          • Your statement contradicts itself. If there is no demonstrable effect how do you know a change has occurred??? Can you give me one real world example of what you are saying!

          • The change can be demonstrable. The effect can be positive, negative, or unknown. Or even… Neutral!

            Today I drank water with a slightly higher mineral content than yesterday. I don’t know if those minerals are going to be useful for my body. I don’t have the ability to test for it and there is no demonstrable difference in my health. I do however know that the water has changed. I must assume that the change is not positive or negative, but neutral.

          • Thank you for responding I not meaning to be a dick I’m just thick but I’m still having trouble with this.

            In the example you give why wouldn’t it be it be a negative effect? Because your body goes to the effort of processing the extra mineral content of the water in turning it to urine and you have not experienced any positive effect. But your body did in fact work little bit more to process the extra minerals?

          • It’s cool. You sounded genuine so I’m happy to give a genuine answer. It won’t let me reply to you so I hope you see this.

            If we can’t tell that the change has been positive or negative, we have to assume that it is neutral. If we could measure the difference and then we could tell that maybe the body used a few more calories in filtering it, then we could decide positive or negative. Maybe you want to burn the extra calories, who knows?

            Or here’s another example:

            I like blue and green equally. Those colours are awesome as hell. But I have a yellow car. Yellow is a lame colour. Looks dumb. Yellow killed my family in the war.
            Someone offers to repaint my car free of charge. They do it in blue. I’m happy.

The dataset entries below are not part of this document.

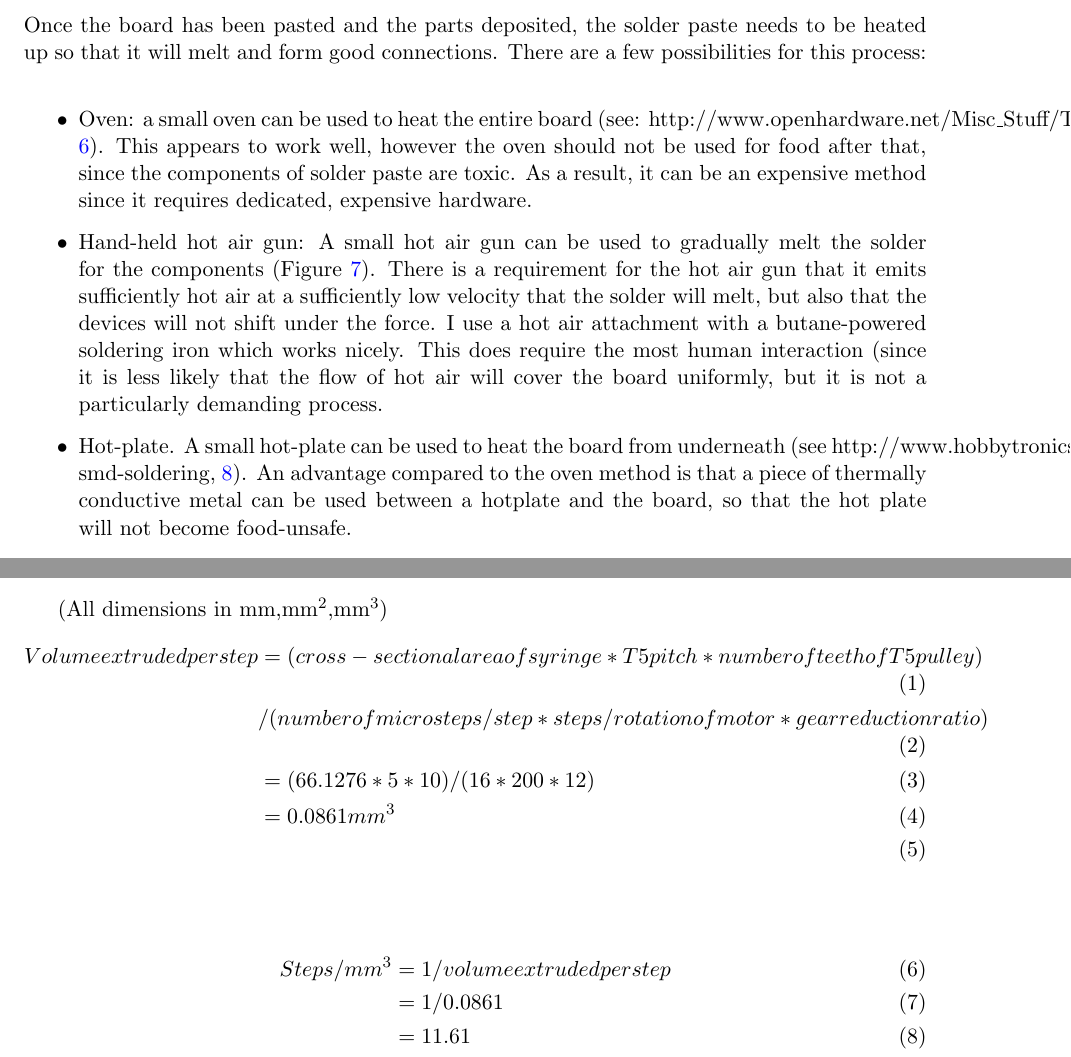
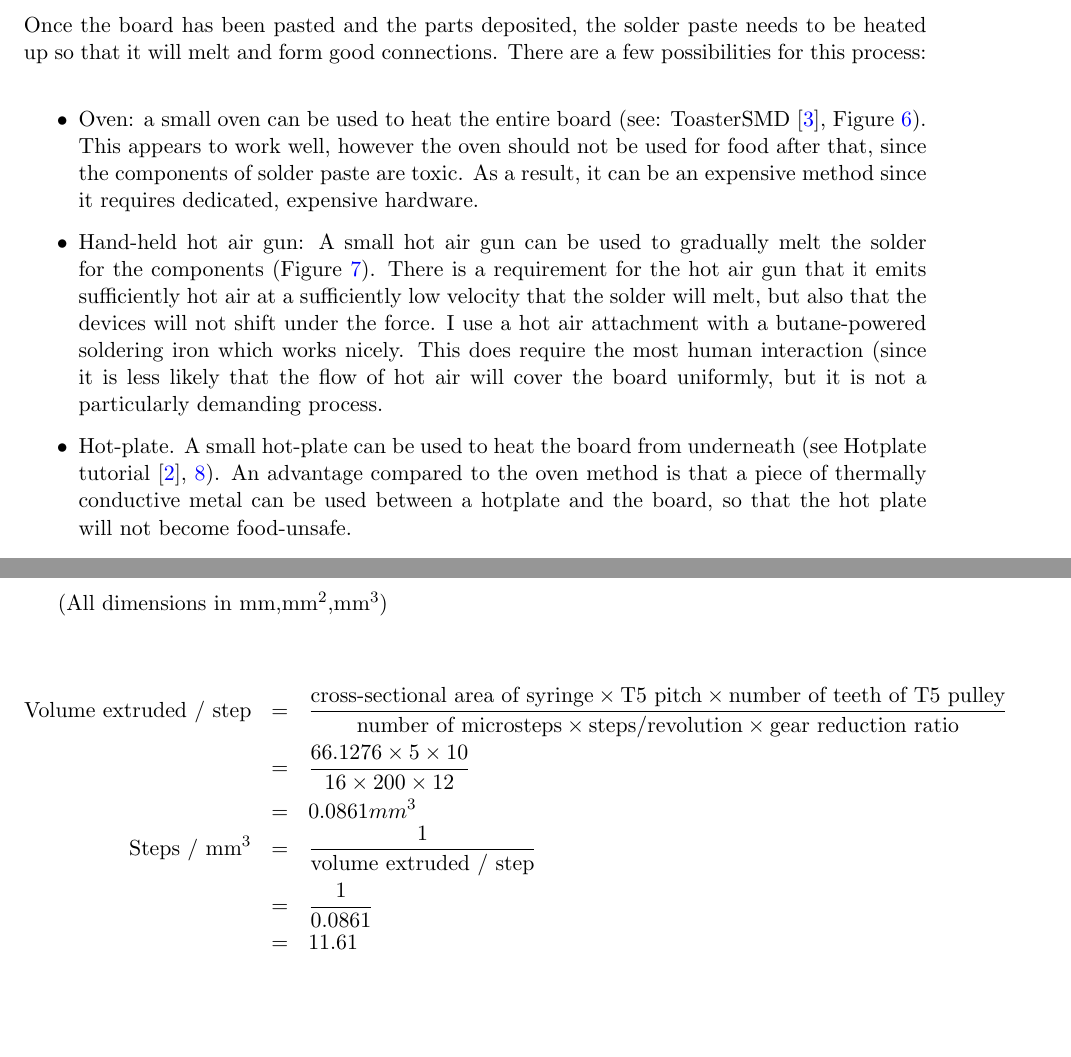
Before and after one commit to JamesGlanville/solderingmachine, a LaTeX document (report/report.tex): two parts of pages 12 and 21 of 45, joined at a grey line, cut so that both start at the same text, the shorter picture padded with empty space. Compiled offline with pdfLaTeX.

Commit message:
started tidying up equations

```diff
--- a/report/report.tex
+++ b/report/report.tex
@@ -12,6 +32,9 @@
 \usepackage{appendix}
 \usepackage{color}
 \usepackage{hyperref}
+
+\usepackage{biblatex}
+\addbibresource{bibliography.bib}
 
 %\usepackage{placeins}                  % Allows use of \FloatBarrier
 % to avoid images or tables
@@ -302,7 +325,7 @@ Once the board has been pasted and the parts deposited, the solder paste needs t
 There are a few possibilities for this process:
 
 \begin{itemize} %\itemsep0em
-	\item	Oven: a small oven can be used to heat the entire board (see: http://www.openhardware.net/Misc\_Stuff/ToasterSMD/, \ref{toasteroven}). This appears to
+	\item	Oven: a small oven can be used to heat the entire board (see: ToasterSMD \cite{toastersmd}, Figure \ref{toasteroven}). This appears to
 			work well, however the oven should not be used for food after that, since the components of solder paste are toxic. As a result,
 			it can be an expensive method since it requires dedicated, expensive hardware.
 	\item	Hand-held hot air gun: A small hot air gun can be used to gradually melt the solder for the components (Figure \ref{hotairdemo}). There is a requirement
@@ -310,7 +333,7 @@ There are a few possibilities for this process:
 			the devices will not shift under the force. I use a hot air attachment with a butane-powered soldering iron which works nicely.
 			This does require the most human interaction (since it is less likely that the flow of hot air will cover the board uniformly, but it
 			is not a particularly demanding process.
-	\item	Hot-plate. A small hot-plate can be used to heat the board from underneath (see http://www.hobbytronics.co.uk/hotplate-smd-soldering, \ref{hotplate}).
+	\item	Hot-plate. A small hot-plate can be used to heat the board from underneath (see Hotplate tutorial \cite{hotplate}, \ref{hotplate}).
 			An advantage compared to the oven method is that a piece of thermally conductive metal can be used between a hotplate and the board, so
 			that the hot plate will not become food-unsafe.
 \end{itemize}
@@ -518,17 +541,15 @@ fast reduction of pressure, important for clean extrusion and to avoid the solde
 To calibrate the extruder, two parameters are needed: steps/volume extruded and retraction steps. The first is easy to calculate:
 
 (All dimensions in mm,mm\textsuperscript{2},mm\textsuperscript{3})
-\begin{align}
-	Volume extruded per step &= (cross-sectional area of syringe * T5 pitch * number of teeth of T5 pulley) \\&/ (number of microsteps/step * steps/rotation of motor * gear reduction ratio)\\
-	&= (66.1276*5*10)/(16*200*12)\\
-	&= 0.0861 mm\textsuperscript{3}\\
-\end{align}
 
-\begin{align}
-	Steps/mm\textsuperscript{3} &= 1 / volume extruded per step\\
-	&= 1 / 0.0861\\
-	&= 11.61\\
-\end{align}
+\begin{eqnarray}
+\text{Volume extruded / step} &=& \frac{\text{cross-sectional area of syringe} \times \text{T5 pitch} \times \text{number of teeth of T5 pulley}}{\text{number of microsteps} \times \text{steps/revolution} \times \text{gear reduction ratio}} \nonumber \\
+&=&\frac{66.1276 \times 5 \times 10}{16 \times 200 \times 12} \nonumber \\
+&=&0.0861mm\textsuperscript{3} \nonumber \\
+	\text{Steps / mm\textsuperscript{3}} &=& \frac{1} {\text{volume extruded / step}} \nonumber \\
+	&=& \frac{1}{ 0.0861} \nonumber \\
+	&=& 11.61 \nonumber
+\end{eqnarray}
 
 The retraction steps must be experimentally determined. The choice is a tradeoff between minimising solder paste dribble (large number
 of retraction steps) and reducing total process time (small number of retraction steps). It must be enough that negligible pressure is
```
Also changed, not shown: report/report.tex (43 more changed lines).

Positive change.
            The same person come past a week later and decides to repaint it again for me, again for free. They paint it green. I’m equally happy. Neutral change.
            The paint job is identical in quality and there’s no mechanical difference with my car. I’m equally happy with blue or green, so even though there’s a very visible change, that change isn’t positive or negative. It’s just different.

    • I came to highlight that, too. Let’s just paraphrase what he says into layman terms:

      “There’s no real consensus about these things being good or bad for you, but they have to be bad for you. ”

      Cool logic there, fella.

  • I’m more disturbed by the fact anyone spent any more time doing anything with TWD Survival Instinct.

  • Abbot got rid of the Climate people, because he doesn’t believe in climate issues – Australia has no longer a climate problem.
    Why doesn’t he get rid of the classification guys? No more classification problem…. And tax dollars would be better spent… Like maybe trying to keep Holden in the country.

  • I don’t see what the problem is. $330,000 to confirm that the system is working as it should is PEANUTS. Or, if you prefer, it’s a little under Tony Jones’s annual salary (QandA). Big whoop.

    Ron Curry’s comments about how taxpayers’ money is spent are entirely fit to question. Entirely self serving, and waving a red flag at a bull. Or does he intend to share his wisdom on the rest of Australia’s fiscal policy? Go do your job and advocate the industry – the IGEA doesn’t pay you to needlessly attack a governing authority.

    • The comment on the IGEA site was:

      However, the industry body maintains the review imposed by the South Australian Attorney General and the Australian Council on Children and the Media (ACCM) was unwarranted, costly and only served to confirm the Classification Board’s ability to accurately apply the classification guidelines.

      To me, that doesn’t read as an attack on the ACB/CRB, but on Rau causing for $330k to be spent appeasing a right-wing lobby group.

    • You are missing John Rau’s intent buddy. The intent was not to “confirm that the system is working” he BELIEVED that these particular games had been incorrectly classified. Based off of his now proven misguided belief he wasted $330,000 of tax payer money.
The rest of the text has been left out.